Excessive heat and overcharging are the two main reasons for shortened battery life. Heat causes battery fluid to evaporate, this damaging the internal structure of the battery. A malfunctioning component in the charging system, usually the voltage regulator, allows too high a charging rate. That's slow death for a battery.
True, there are more road service calls in cold weather for dead batteries that cause starting failure. That's when a battery's output is diminished because of sluggish electro-chemical action that gives the battery its power. Also, colder temperatures increase thickness of the engine oil, making the engine harder to turn over. These factors lead to harder starting.
"An average of one out of four vehicles gets a new battery every year," said Rich White, executive director of the Car Care Council. "Sooner or later all batteries have to be replaced, but having to so prematurely can involve more than the cost of a road service call and a new battery, it can be inconvenient as well."

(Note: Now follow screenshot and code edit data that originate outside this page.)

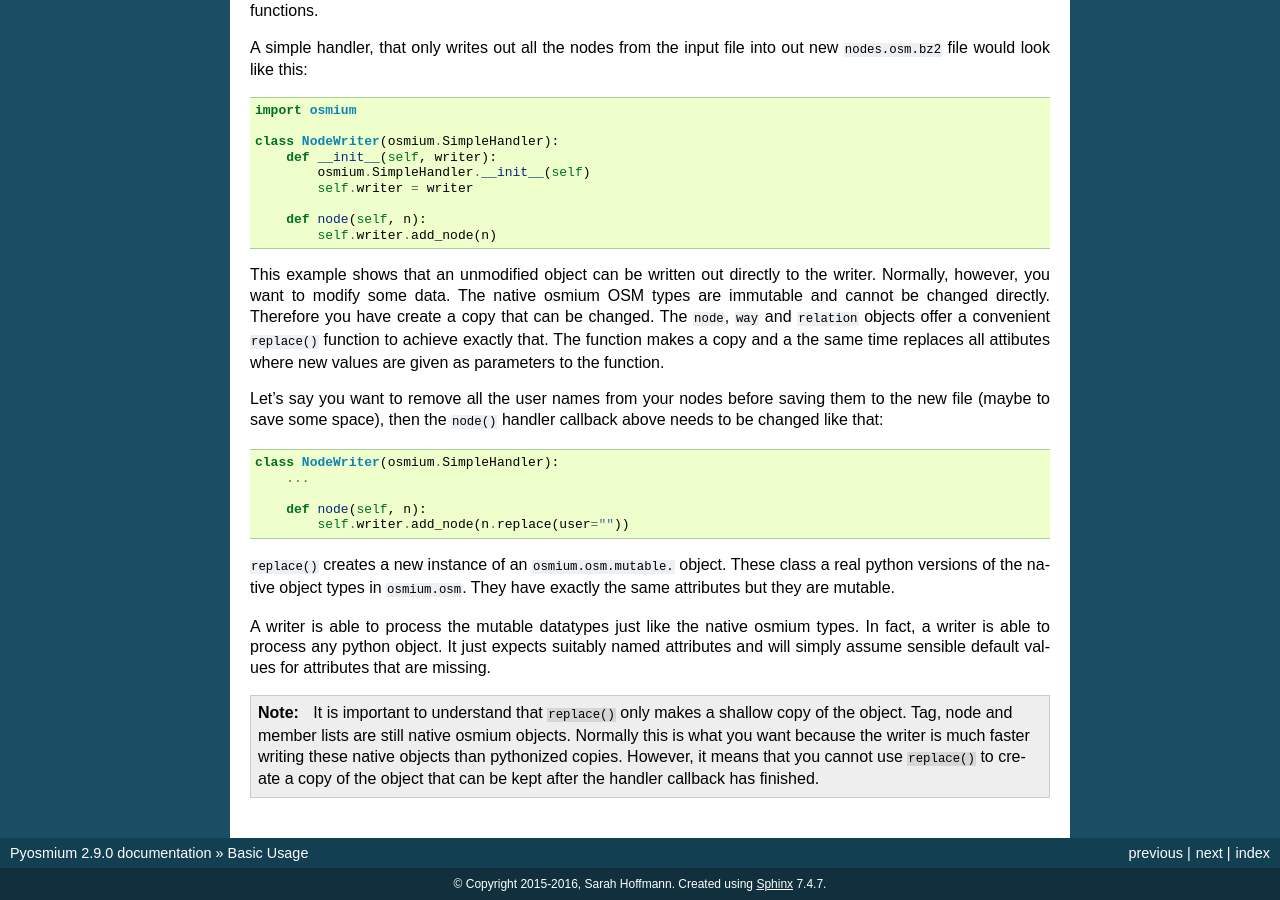
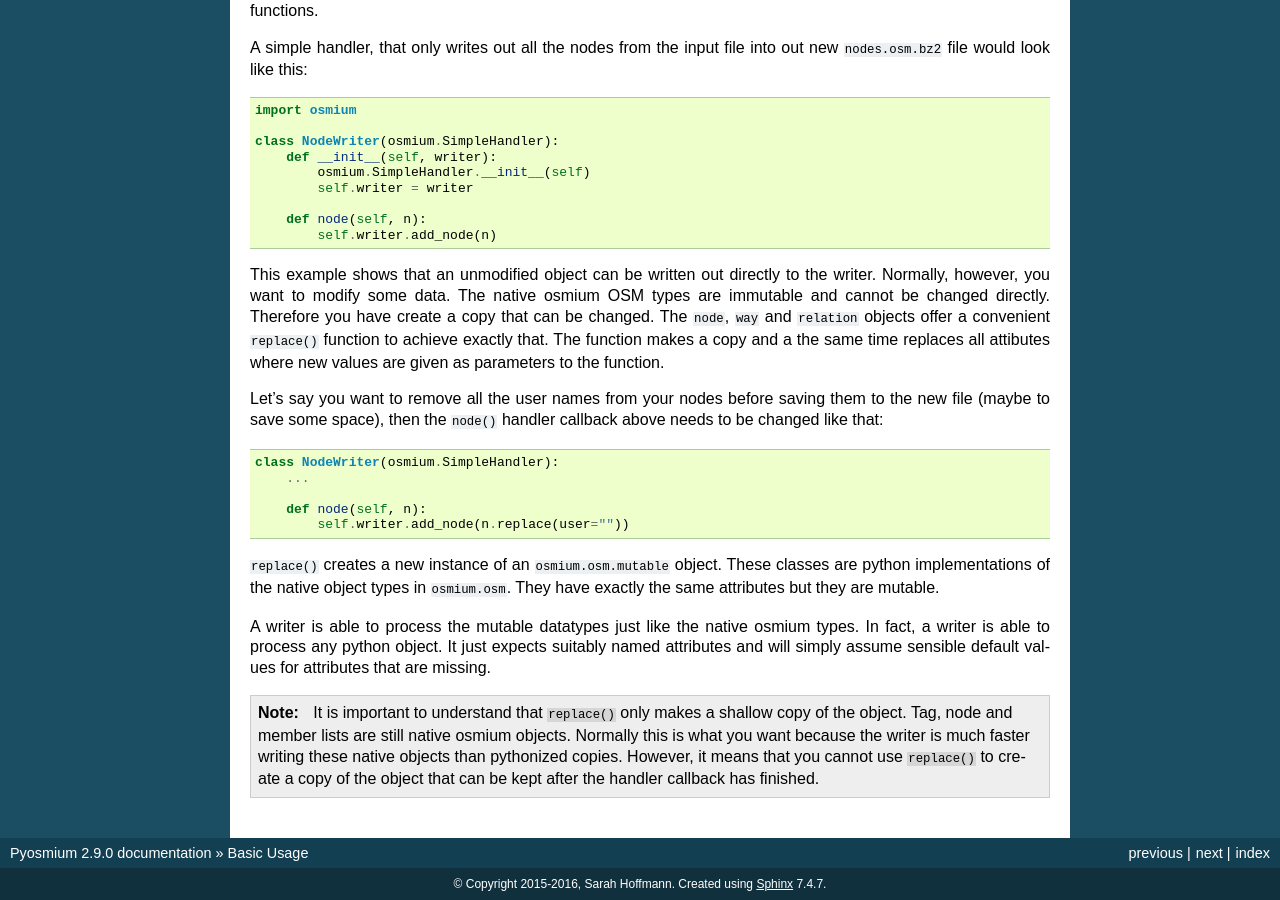
Before and after one commit to osmcode/pyosmium, a Sphinx documentation site: the page built from doc/intro.rst, in a window 1280 px wide and 900 px high, scrolled down 2618 px. Built offline with Sphinx 7.4.7, drawn with Linux system fonts in a browser that asks for light colours.

Commit message:
doc: fix grammar errors in introduction

```diff
--- a/doc/intro.rst
+++ b/doc/intro.rst
@@ -199,9 +199,9 @@ needs to be changed like that::
         def node(self, n):
             self.writer.add_node(n.replace(user=""))
 
-``replace()`` creates a new instance of an ``osmium.osm.mutable.`` object. These
-class a real python versions of the native object types in ``osmium.osm``. They
-have exactly the same attributes but they are mutable.
+``replace()`` creates a new instance of an ``osmium.osm.mutable`` object. These
+classes are python implementations of the native object types in ``osmium.osm``.
+They have exactly the same attributes but they are mutable.
 
 A writer is able to process the mutable datatypes just like the native osmium
 types. In fact, a writer is able to process any python object. It just expects
```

To get the most life out of a battery, White suggests the following:
Be sure the electrical system is charging at the correct rate; overcharging can damage a battery as quickly as undercharging.

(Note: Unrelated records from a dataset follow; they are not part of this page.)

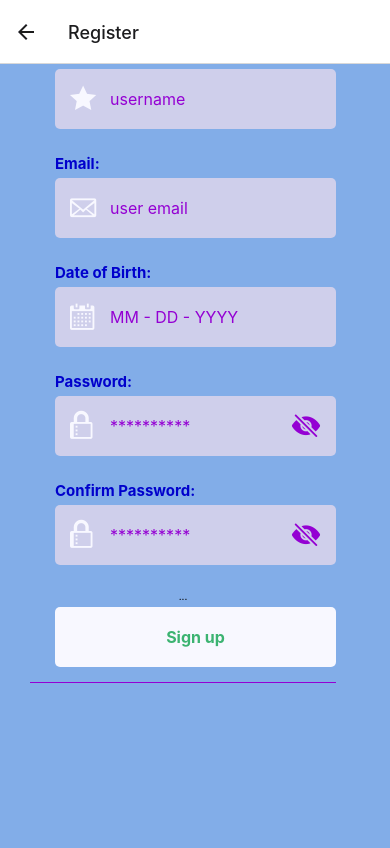
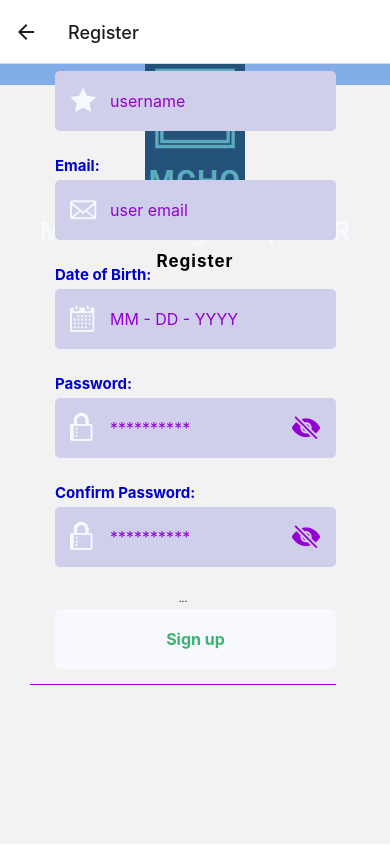
Before and after one commit to SalmanStarneo/MCHQ, a React Native app in the folder mchq/: screen /Register in a window 390 px wide. Built offline with nearby package versions, Linux system fonts and the light colour scheme.

Commit message:
wk10 updating scrolling

```diff
--- /dev/null
+++ b/mchq/src/Components/KeyboardWrapper.js
@@ -0,0 +1,17 @@
+import React from "react";
+import { Keyboard, KeyboardAvoidingView, ScrollView, TouchableWithoutFeedback } from "react-native";
+const KeyboardWrapper = ({children}) =>{
+
+    return(
+        <KeyboardAvoidingView style={{flex:1}}>
+            <ScrollView>
+                <TouchableWithoutFeedback onPress={Keyboard.dismiss}>
+                    {children}
+                </TouchableWithoutFeedback>
+            </ScrollView>
+        </KeyboardAvoidingView>
+    );
+
+}
+
+export default KeyboardWrapper;
--- a/mchq/src/Components/LoginScreen/Login.js
+++ b/mchq/src/Components/LoginScreen/Login.js
@@ -7,13 +7,13 @@ import{StyledContainer, InnerContainer, PageLogo,
     StyledInputLabel, StyledTextInput, RightSideIcon,
      Colors, InputContainer, StyledButton,
       ButtonText, AlertBox, SplitLine, SubTitle} from '../style.js'
-import { StatusBar } from 'expo-status-bar';
-
+import KeyboardWrapper from '../KeyboardWrapper';
 const {brand, darkViolet} = Colors;
 
 const Login= ({navigation}) =>{
     const [hidePassword, setHidePassword] = useState(true);
     return (
+      <KeyboardWrapper>
         <StyledContainer>
             <InnerContainer>
               <PageLogo resizeMode="cover" source={require('../../assets/mchq.png')}/>
@@ -66,6 +66,7 @@ const Login= ({navigation}) =>{
               </StyledFormArea>)}
           </Formik>
         </StyledContainer>
+      </KeyboardWrapper>
     );
   };
 
--- a/mchq/src/Components/MainScreen/Main.js
+++ b/mchq/src/Components/MainScreen/Main.js
@@ -1,27 +1,36 @@
-import React from 'react';
-import { Button, StyleSheet, Text, View } from 'react-native';
+import React,{useState} from 'react';
+// import { View } from 'react-native';
+// import {Ionicons, Octicons} from '@expo/vector-icons';
+// import { MainContainer } from 'formik';
+import{MainContainer, InnerContainer,
+      PageLogo, PageTitle, StyledFormArea,
+      Colors, InputContainer, StyledButton, UserImage,
+      ButtonText, SplitLine, SubTitle, HeaderImage} from '../style.js'
+// import { StatusBar } from 'expo-status-bar';
 
+const {brand, darkViolet} = Colors;
 
 const Main= ({navigation}) =>{
+    const [hidePassword, setHidePassword] = useState(true);
     return (
-      <View style={styles.container}>
-        <Text style={styles.texts}>MCHQ first screen</Text>
-        {/* <Button title='Back to Login' onPress={() => navigation.navigate("Login")}/> */}
-      </View>
+      <InnerContainer main={true}>
+        <HeaderImage resizeMode="cover" source={require('../../assets/header.jpg')}/>
+        <MainContainer>
+        <PageTitle >Mobile College Helper QR</PageTitle>
+          <SplitLine/>
+          <SubTitle>Main-Screen</SubTitle>
+          <StyledFormArea>
+            <UserImage resizeMode="cover" source={require('../../assets/mchq.png')}/>
+            <SplitLine/>
+              <StyledButton onPress={()=>navigation.navigate("Login")}>
+                <ButtonText>
+                  Log out
+                </ButtonText>
+              </StyledButton>
+          </StyledFormArea>
+        </MainContainer>
+    </InnerContainer>
     );
-  }
-  const styles = StyleSheet.create({
-    container: {
-      flex: 1,
-      backgroundColor: '#00CED1',
-      alignItems: 'center',
-      justifyContent: 'center',
-    },
-    texts:{
-      fontSize: 20,
-      fontWeight:'bold',
-      margin:10
-    },
-  });
+  };
 
   export default Main;
--- a/mchq/src/Components/RegisterScreen/Register.js
+++ b/mchq/src/Components/RegisterScreen/Register.js
@@ -3,6 +3,7 @@ import { View, TouchableOpacity } from 'react-native';
 import {Ionicons, Octicons} from '@expo/vector-icons';
 import DateTimePicker from '@react-native-community/datetimepicker';
 import { Formik } from 'formik';
+import KeyboardWrapper from '../KeyboardWrapper';
 import{StyledContainer, InnerContainer, PageLogo,
    PageTitle, StyledFormArea, LeftSideIcon,
     StyledInputLabel, StyledTextInput, RightSideIcon,
@@ -31,12 +32,13 @@ const Register= ({navigation}) =>{
         setShow(true);
     }
     return (
+      <KeyboardWrapper>
         <StyledContainer>
-            {/* <InnerContainer>
+                <InnerContainer>
                 <PageLogo resizeMode="cover" source={require('../../assets/mchq.png')}/>
                 <PageTitle>Mobile College Helper QR</PageTitle>
                 <SubTitle>Register</SubTitle>
-            </InnerContainer> */}
+                </InnerContainer>
             {show && (
             <DateTimePicker
             testID="dateTimePicker"
@@ -112,7 +114,7 @@ const Register= ({navigation}) =>{
                 />
                 <AlertBox>...</AlertBox>
 
-            <StyledButton onPress={() => navigation.navigate("Login")}>
+                <StyledButton onPress={() => navigation.navigate("Main")}>
                 <ButtonText>
                     Sign up
                 </ButtonText>
@@ -126,6 +128,7 @@ const Register= ({navigation}) =>{
                 </StyledFormArea>)}
             </Formik>
         </StyledContainer>
+      </KeyboardWrapper>
     );
   };
 
--- a/mchq/src/Components/style.js
+++ b/mchq/src/Components/style.js
@@ -29,6 +29,15 @@ export const InnerContainer = styled.View`
     width: 100%;
     align-items: center;
     margin-vertical:1px;
+
+    ${(props) => props.main && `
+        background-color: ${red};
+    `}
+`
+export const MainContainer = styled(InnerContainer)`
+    padding: 25px;
+    padding-top: 10px;
+    justify-content: center;
 `
 export const ExtraView = styled.View`
     flex-direction: row;
@@ -43,6 +52,21 @@ export const ExtraText = styled.Text`
     color: ${tertiary};
 `
 
+export const UserImage = styled.Image`
+    width: 100px;
+    height: 100px;
+    margin: auto;
+    border-radius: 25px;
+    border-width: 1px;
+    border-color: ${secondary};
+    margin-bottom: 10px;
+    margin-top: 10px;
+`
+export const HeaderImage = styled.Image`
+    height: 50%;
+    min-width: 100%;
+`
+
 export const PageLogo = styled.Image`
     height: 150px;
     width: 100px;
@@ -53,6 +77,11 @@ export const PageTitle = styled.Text`
     font-weight: bold;
     color: ${brand};
     padding: 5px;
+
+    ${(props) => props.main && `
+        font-size: 35px;
+        color: ${green};
+    `}
 `
 export const SubTitle = styled.Text`
     font-size: 17px;
@@ -60,6 +89,11 @@ export const SubTitle = styled.Text`
     padding-bottom: 5px;
     letter-spacing: 1px;
     font-weight: bold;
+
+    ${(props) => props.main && `
+        margin-bottom:5px;
+        font-weight: normal;
+    `}
 `
 export const StyledFormArea = styled.View`
     width: 90%;
```
Also changed, not shown: mchq/src/Components/LoginScreen/file.txt, mchq/src/assets/header.jpg (added), mchq/src/assets/salman.jpg (added). Lines whose indentation alone changed are shown as unchanged.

If your battery is the type that needs to be topped off, check it regularly, especially in hot weather. Add distilled water when necessary.
Always replace a battery with one that's rated at least as high as the one originally specified.

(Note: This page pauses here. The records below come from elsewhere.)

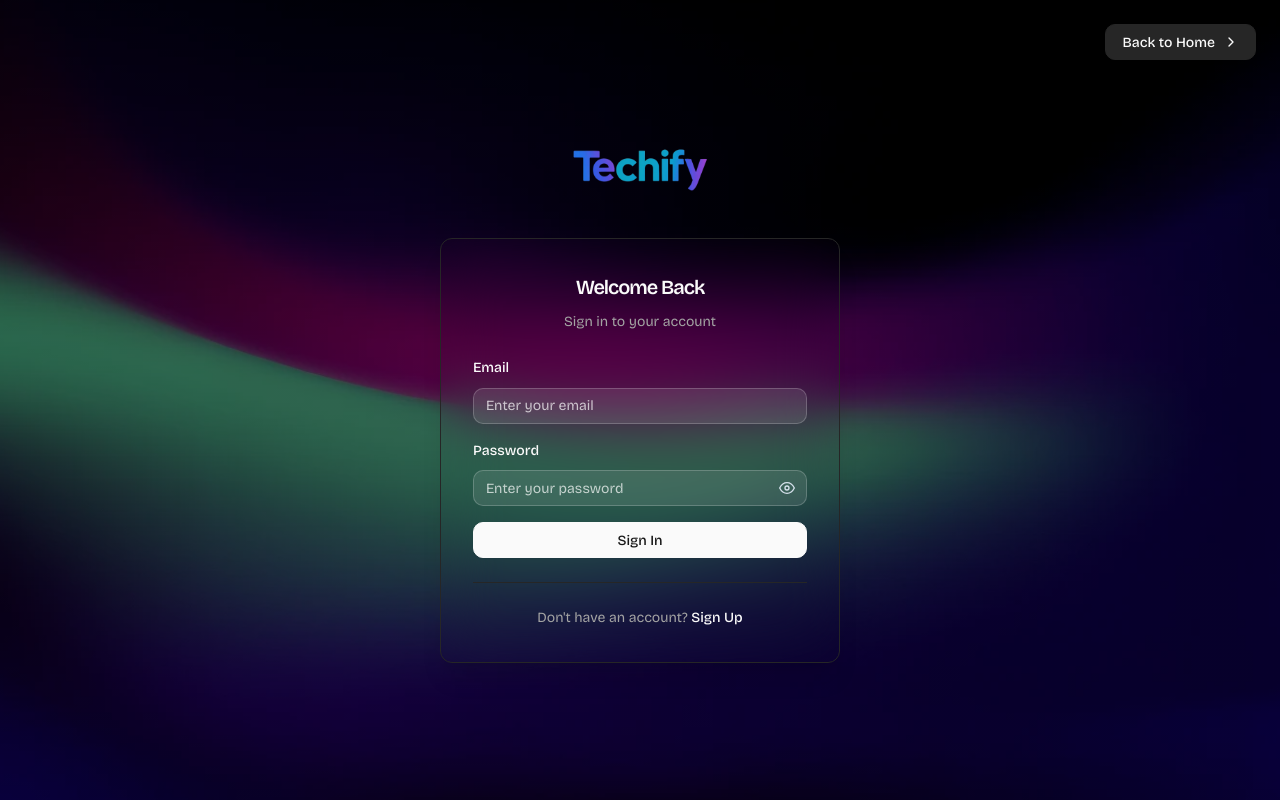
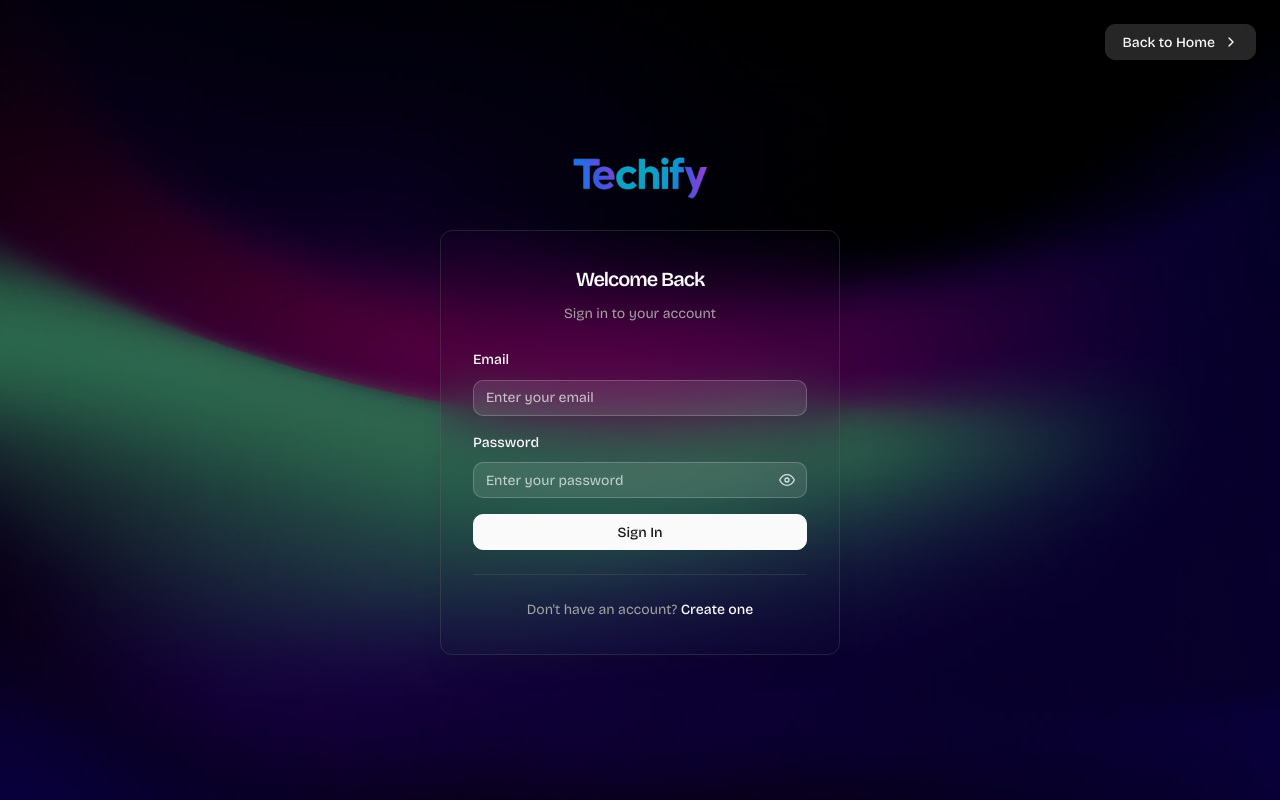
Before and after one commit to Udaysavaliya04/techify, a React (Create React App) app in the folder frontend/: page /login in a window 1280 px wide. Built offline with nearby package versions, Linux system fonts and the light colour scheme; no server answers; a web font is replaced by a local one.

Commit message:
Refactor Login and Register components: adjust margins and update border styles for improved UI consistency

```diff
--- a/frontend/src/Login.js
+++ b/frontend/src/Login.js
@@ -142,7 +142,7 @@ export default function Login() {
       {/* Logo Section */}
       <div className="logo-section" style={{
         textAlign: 'center',
-        marginBottom: '2rem'
+        marginBottom: '1rem'
       }}>
         <img
           src="/logo.webp"
@@ -158,9 +158,8 @@ export default function Login() {
       <div className="auth-card" style={{
         width: '100%',
         maxWidth: '400px',
-
         backdropFilter: 'blur(30px)',
-        border: '1px solid hsl(var(--border))',
+        border: "1px rgba(103, 103, 103, 0.3) solid",
         borderRadius: 'var(--radius)',
         padding: '2rem',
         boxShadow: '0 20px 25px -5px rgb(0 0 0 / 0.1), 0 10px 10px -5px rgb(0 0 0 / 0.04)'
@@ -335,7 +334,7 @@ export default function Login() {
           marginTop: '1.5rem',
           textAlign: 'center',
           paddingTop: '1.5rem',
-          borderTop: '1px solid hsl(var(--border))'
+          borderTop: '1px solid rgba(103, 103, 103, 0.3)'
         }}>
           <p style={{
             color: 'hsl(var(--muted-foreground))',
@@ -351,7 +350,7 @@ export default function Login() {
                 fontWeight: '500'
               }}
             >
-              Sign Up
+              Create one
             </Link>
           </p>
         </div>
--- a/frontend/src/Register.js
+++ b/frontend/src/Register.js
@@ -163,7 +163,8 @@ export default function Register() {
         className="logo-section"
         style={{
           textAlign: "center",
-          marginBottom: "2rem",
+          marginTop: "1rem",
+          marginBottom: "1rem",
         }}
       >
         <img
@@ -183,7 +184,7 @@ export default function Register() {
           width: "100%",
           maxWidth: "400px",
           backdropFilter: "blur(30px)",
-          border: "1px solid hsl(var(--border))",
+          border: "1px rgba(103, 103, 103, 0.3) solid",
           borderRadius: "var(--radius)",
           padding: "2rem",
           boxShadow:
@@ -554,7 +555,7 @@ export default function Register() {
             marginTop: "1.5rem",
             textAlign: "center",
             paddingTop: "1.5rem",
-            borderTop: "1px solid hsl(var(--border))",
+            borderTop: "1px solid rgba(103, 103, 103, 0.3)",
           }}
         >
           <p
```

Keep the top of the battery clean. Dirt becomes a conductor, which drains battery power. Further, as corrosion accumulates on battery terminals it becomes an insulator, inhibiting current flow.
Cold Facts About A/C Refrigerant
How did we ever get along without air conditioning in our cars? It's a feature we take for granted until, suddenly, it's blowing hot air.
In the past few years, many owners have discovered that fixing an inoperative air conditioner can cost a few hundred dollars or more, depending upon the make and model of vehicle. The reason is that the old standby R-12 refrigerant, trade named DuPont Freon, has been replaced by R-134a. Touted as being environmentally safer than its predecessor, R-134a has been standard since '94.
If your older vehicle needs major repairs to the air conditioning system you can expect to replace refrigerant and the oil in the compressor in addition to the old components. You also may need to install a retrofit conversion. Do not allow anyone to mix refrigerants. They're not inter-changeable. You cannot add R-134a to your older air conditioner without first flushing the system. Further, according to the Car Care Council, some substitutes are volatile mixtures of propane, butane and flammable hydrocarbons. Keep in mind the fact that if your vehicle is leaking refrigerant, you're damaging the ozone layer.
An annual inspection of the vehicle, including the air conditioning system, may help forestall costly repairs. Many automotive service shops offer AC inspection specials when warm weather arrives. Otherwise, ask your service center to evaluate your system before those hot and humid days of summer.
Quiz - Check your cooling system knowledge